Far from a documentary or even a biopic, I, Tonya tells a story of figure skater Tonya Harding's life leading up to her run for the Olympics and the events surrounding the events of fellow American figure skater Nancy Kerrigan, whose kneecap was bashed in by an assailant after a practice. Did she do it? Was she involved? Did she maybe even do it herself, as so many of us seem to recall? These are the questions that are asked repeatedly of her after the event and for years after.
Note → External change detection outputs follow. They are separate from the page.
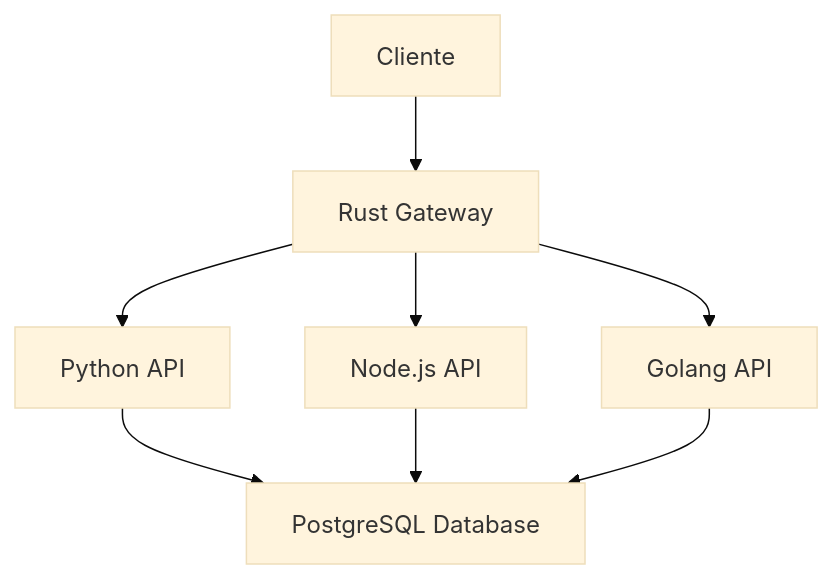
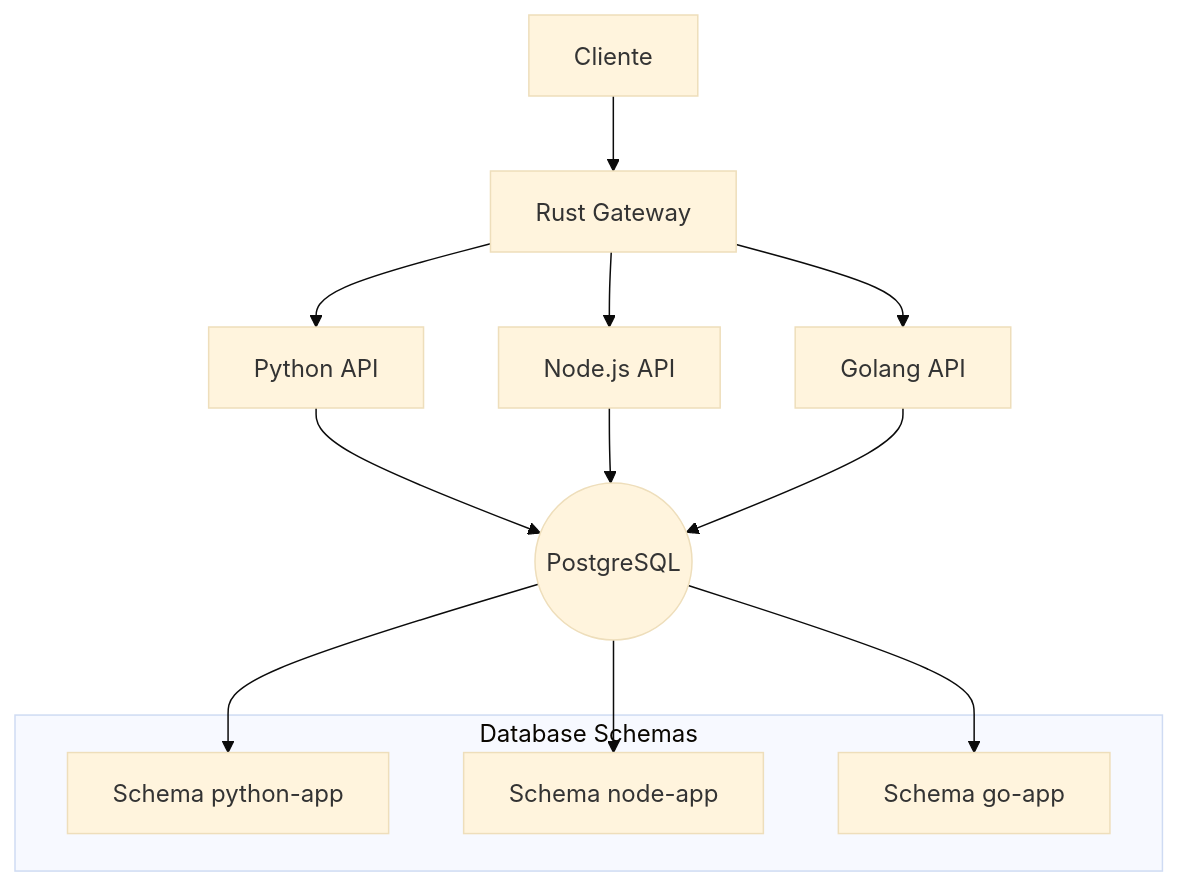
One commit to MrcSanto/multiapi-gateway-demo changed the diagram in README.md. Above: the diagram before and after it, drawn with Mermaid (base theme). The commit also changed 6 other files, not shown here.

Commit message:
feat(schema db): adicionado schema especifico para a api em go -- e para o restante tb

````diff
--- a/README.md
+++ b/README.md
@@ -7,12 +7,22 @@
 ```mermaid
 graph TD
     A[Cliente] --> B[Rust Gateway]
     B --> C[Python API]
-    C --> F[PostgreSQL Database]
+    B --> D[Node.js API]
+    B --> E[Golang API]
 
-    B --> D[Node.js API]
-    D --> F[PostgreSQL Database]
+    C --> F((PostgreSQL))
+    D --> F
+    E --> F
 
-    B --> E[Golang API]
-    E --> F[PostgreSQL Database]
+    %% Subgraph destacando que são partes do banco
+    subgraph DB[Database Schemas]
+        G[Schema python-app]
+        H[Schema node-app]
+        I[Schema go-app]
+    end
+
+    F --> G
+    F --> H
+    F --> I
 ```
````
But those that beg that question now are missing the point, not just of the film but of the whole ordeal. Somehow Margot Robbie, the actress who also produced this film, is able to bring a complex sympathy for Harding as she portrays a girl who grew up in an abusive home before moving onto an abusive marriage. She was a girl who didn't fit the mold of what society or the figure skating world deemed proper. The media pitted her against Kerrigan, the "princess" of skating, who shot wholesome commercials for Campbell's soup and wore skating costumes designed by Vera Wang. What the film doesn't do, thankfully, is reduce Harding to a schlocky media-friendly amenable caricature. Harding is fueled by rage and hurt, and her disavowals of blame often contradict themselves.
It's these contradictions that make the most impact. As Harding and her ex-husband (played by Sebastian Stan) give on-screen differing reports of what happen, we often get the feeling that sometimes they don't even know how it all went down. When Harding gets her face smashed through a mirror, her detached breaking of the fourth wall as she talks to us directly after is even more impactful, emphasizing how routine this is for her. It's a stark (perhaps calculated) difference from when Kerrigan takes the hit to the knee and wails with more emotion than Harding conveys from a knife in the arm.
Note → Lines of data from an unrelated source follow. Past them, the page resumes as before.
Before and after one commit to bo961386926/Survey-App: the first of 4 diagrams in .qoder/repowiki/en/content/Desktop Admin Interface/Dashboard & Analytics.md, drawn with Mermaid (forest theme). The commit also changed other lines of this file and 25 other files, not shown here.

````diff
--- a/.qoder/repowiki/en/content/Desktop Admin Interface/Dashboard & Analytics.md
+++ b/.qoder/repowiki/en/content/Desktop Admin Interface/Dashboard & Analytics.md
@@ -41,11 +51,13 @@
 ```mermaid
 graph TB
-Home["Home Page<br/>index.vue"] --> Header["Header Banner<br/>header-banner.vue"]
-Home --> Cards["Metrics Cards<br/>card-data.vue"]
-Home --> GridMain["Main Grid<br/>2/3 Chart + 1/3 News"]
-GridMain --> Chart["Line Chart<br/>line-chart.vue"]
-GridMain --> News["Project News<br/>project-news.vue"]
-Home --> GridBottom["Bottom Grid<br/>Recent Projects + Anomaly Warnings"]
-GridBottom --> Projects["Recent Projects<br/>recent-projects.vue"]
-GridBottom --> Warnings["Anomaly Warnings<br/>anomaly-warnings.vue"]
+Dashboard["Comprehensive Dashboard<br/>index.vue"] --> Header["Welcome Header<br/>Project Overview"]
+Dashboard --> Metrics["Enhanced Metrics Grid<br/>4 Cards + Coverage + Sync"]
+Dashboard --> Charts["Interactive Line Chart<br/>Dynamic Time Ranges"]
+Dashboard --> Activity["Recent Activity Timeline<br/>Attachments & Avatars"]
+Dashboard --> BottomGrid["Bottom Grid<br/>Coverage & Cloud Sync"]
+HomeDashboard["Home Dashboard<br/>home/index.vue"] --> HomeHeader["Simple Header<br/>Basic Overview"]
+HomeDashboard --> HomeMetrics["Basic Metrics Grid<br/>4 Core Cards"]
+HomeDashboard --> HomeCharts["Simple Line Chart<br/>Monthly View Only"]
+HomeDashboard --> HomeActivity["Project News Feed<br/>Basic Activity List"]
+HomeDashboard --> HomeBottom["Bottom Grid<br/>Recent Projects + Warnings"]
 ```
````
And it's the acting performances here which buoy the movie just as much as the writing. Robbie is a dynamo and a smashing revelation. She runs the gamut, able to show Harding's unbridled glee at victory (which is as much a personal triumph as an "F you" to everyone around her), her spitting hurt caustic verbal lashings, and the very real vulnerability as she corners a judge in the parking lot and asks him why she isn't getting the scores she deserves. Allison Janney crackles as her mother, unapologetic in her abuse. Her delivery of one-line screen-stealers merits her nomination of a Golden Globe, but it's her long, inscrutable examination of Harding's multiple skating performances that merit Janney's win.
I, Tonya isn't a movie that you'd think edifying or even entertaining, but the Harding's rise and fall puts a mirror onto ourselves even as it painfully exposes the movie's characters. No one asks the culpability of Henry Hill in Goodfellas or those peopling American Hustle, and I, Tonya doesn't force us to decide on an answer. Instead, it somehow uses the lens of fourth wall-breaking, black comedy, to offer Tonya Harding what she didn't have before: a fair chance.